### Before-and-after change records
+-------+

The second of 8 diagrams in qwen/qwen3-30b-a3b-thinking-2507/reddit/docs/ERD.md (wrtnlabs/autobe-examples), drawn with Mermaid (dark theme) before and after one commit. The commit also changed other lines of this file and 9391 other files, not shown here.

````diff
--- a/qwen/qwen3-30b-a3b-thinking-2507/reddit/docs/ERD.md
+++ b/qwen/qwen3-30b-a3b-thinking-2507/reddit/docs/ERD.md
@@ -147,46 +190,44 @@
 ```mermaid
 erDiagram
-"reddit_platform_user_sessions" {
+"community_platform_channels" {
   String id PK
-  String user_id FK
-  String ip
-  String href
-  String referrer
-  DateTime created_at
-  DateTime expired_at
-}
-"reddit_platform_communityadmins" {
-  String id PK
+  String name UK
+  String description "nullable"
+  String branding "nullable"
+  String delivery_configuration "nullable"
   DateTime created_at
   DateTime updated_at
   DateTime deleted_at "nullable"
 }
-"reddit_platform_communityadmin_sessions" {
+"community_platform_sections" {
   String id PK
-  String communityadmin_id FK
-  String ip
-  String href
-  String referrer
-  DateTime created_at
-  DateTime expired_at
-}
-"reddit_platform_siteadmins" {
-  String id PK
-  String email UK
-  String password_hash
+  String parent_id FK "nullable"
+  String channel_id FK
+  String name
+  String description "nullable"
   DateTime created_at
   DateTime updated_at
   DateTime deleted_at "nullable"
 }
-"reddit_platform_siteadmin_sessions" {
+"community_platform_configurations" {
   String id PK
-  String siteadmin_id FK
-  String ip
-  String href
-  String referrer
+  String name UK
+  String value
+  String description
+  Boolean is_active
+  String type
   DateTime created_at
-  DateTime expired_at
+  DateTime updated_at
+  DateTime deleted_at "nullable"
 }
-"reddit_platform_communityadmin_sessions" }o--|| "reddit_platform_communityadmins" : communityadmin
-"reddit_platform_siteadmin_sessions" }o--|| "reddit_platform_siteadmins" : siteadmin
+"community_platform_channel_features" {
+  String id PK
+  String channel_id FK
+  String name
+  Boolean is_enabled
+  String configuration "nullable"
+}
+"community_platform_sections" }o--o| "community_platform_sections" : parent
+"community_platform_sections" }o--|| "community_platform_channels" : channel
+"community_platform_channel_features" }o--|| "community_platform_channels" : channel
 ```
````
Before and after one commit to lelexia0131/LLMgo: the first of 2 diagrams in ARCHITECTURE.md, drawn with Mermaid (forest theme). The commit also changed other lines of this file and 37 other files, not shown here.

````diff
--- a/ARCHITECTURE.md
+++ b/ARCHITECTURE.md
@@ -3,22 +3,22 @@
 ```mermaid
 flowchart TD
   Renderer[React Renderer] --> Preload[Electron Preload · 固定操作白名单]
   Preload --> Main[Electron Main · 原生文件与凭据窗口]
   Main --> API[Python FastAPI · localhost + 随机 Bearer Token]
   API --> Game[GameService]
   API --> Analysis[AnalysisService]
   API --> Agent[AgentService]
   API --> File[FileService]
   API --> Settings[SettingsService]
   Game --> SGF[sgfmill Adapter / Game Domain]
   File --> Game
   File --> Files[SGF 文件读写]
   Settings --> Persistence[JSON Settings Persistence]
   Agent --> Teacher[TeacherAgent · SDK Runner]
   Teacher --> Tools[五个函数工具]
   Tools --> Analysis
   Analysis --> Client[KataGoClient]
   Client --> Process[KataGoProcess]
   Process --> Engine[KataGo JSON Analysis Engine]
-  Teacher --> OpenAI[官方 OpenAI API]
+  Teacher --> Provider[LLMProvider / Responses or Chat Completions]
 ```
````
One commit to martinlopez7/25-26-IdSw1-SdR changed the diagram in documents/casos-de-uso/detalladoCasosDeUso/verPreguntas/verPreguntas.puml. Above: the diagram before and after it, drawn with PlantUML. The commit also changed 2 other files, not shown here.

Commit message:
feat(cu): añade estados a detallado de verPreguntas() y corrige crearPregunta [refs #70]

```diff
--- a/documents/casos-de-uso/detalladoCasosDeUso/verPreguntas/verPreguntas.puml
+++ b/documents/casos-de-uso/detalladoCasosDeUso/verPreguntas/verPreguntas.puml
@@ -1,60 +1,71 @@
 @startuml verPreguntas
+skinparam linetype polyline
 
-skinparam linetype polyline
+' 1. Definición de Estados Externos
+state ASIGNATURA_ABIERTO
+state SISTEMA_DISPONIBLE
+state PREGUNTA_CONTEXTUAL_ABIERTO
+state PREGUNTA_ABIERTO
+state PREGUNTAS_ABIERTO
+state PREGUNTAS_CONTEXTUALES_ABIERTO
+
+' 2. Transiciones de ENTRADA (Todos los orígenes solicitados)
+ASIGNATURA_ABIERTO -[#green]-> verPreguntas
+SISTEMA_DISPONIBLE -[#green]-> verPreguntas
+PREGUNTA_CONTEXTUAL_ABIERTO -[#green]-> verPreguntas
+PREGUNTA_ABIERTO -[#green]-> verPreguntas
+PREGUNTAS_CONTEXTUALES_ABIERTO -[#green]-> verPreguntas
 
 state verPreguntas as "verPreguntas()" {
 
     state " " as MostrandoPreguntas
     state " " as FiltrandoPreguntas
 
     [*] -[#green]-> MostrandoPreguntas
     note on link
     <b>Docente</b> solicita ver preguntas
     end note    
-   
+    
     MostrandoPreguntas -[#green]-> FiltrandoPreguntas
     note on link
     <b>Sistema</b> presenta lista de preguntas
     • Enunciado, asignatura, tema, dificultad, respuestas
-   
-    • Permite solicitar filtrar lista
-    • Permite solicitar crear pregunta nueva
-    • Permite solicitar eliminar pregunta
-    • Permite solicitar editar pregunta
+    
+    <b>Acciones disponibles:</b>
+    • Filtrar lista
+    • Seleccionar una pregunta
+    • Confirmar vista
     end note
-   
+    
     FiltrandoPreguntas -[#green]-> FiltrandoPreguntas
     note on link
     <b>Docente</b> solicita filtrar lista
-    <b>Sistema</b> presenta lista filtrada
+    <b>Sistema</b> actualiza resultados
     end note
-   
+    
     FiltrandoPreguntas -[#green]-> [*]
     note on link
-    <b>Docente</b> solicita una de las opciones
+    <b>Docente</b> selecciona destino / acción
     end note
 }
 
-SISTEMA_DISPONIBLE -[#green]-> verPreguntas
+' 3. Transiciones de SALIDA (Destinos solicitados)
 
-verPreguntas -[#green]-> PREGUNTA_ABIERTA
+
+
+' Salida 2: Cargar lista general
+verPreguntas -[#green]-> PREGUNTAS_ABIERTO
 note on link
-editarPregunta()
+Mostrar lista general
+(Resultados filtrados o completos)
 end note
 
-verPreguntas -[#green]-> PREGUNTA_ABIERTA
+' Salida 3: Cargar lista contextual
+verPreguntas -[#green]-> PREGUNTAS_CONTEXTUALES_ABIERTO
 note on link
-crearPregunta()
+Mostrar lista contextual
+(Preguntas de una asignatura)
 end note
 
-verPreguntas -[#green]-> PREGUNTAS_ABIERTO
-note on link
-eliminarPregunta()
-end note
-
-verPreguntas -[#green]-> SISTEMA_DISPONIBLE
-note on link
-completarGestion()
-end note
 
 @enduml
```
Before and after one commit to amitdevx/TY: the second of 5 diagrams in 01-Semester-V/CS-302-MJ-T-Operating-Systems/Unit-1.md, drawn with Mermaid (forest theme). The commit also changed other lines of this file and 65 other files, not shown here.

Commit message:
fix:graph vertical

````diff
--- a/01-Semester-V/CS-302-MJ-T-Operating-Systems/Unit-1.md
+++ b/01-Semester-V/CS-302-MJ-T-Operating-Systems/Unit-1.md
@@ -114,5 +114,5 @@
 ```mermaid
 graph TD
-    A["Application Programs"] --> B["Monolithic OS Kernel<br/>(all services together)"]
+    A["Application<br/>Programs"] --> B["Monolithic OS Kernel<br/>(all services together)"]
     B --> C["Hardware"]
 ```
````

+-------+

### EXERCISE OBJECTIVE
Copy exactly the stretch of data above from the line with "One commit to martinlopez7/25-26-IdSw1-SdR" through the line with "feat(cu): añade estados", and omit all other lines.

### FINISHED TASK
One commit to martinlopez7/25-26-IdSw1-SdR changed the diagram in documents/casos-de-uso/detalladoCasosDeUso/verPreguntas/verPreguntas.puml. Above: the diagram before and after it, drawn with PlantUML. The commit also changed 2 other files, not shown here.

Commit message:
feat(cu): añade estados a detallado de verPreguntas() y corrige crearPregunta [refs #70]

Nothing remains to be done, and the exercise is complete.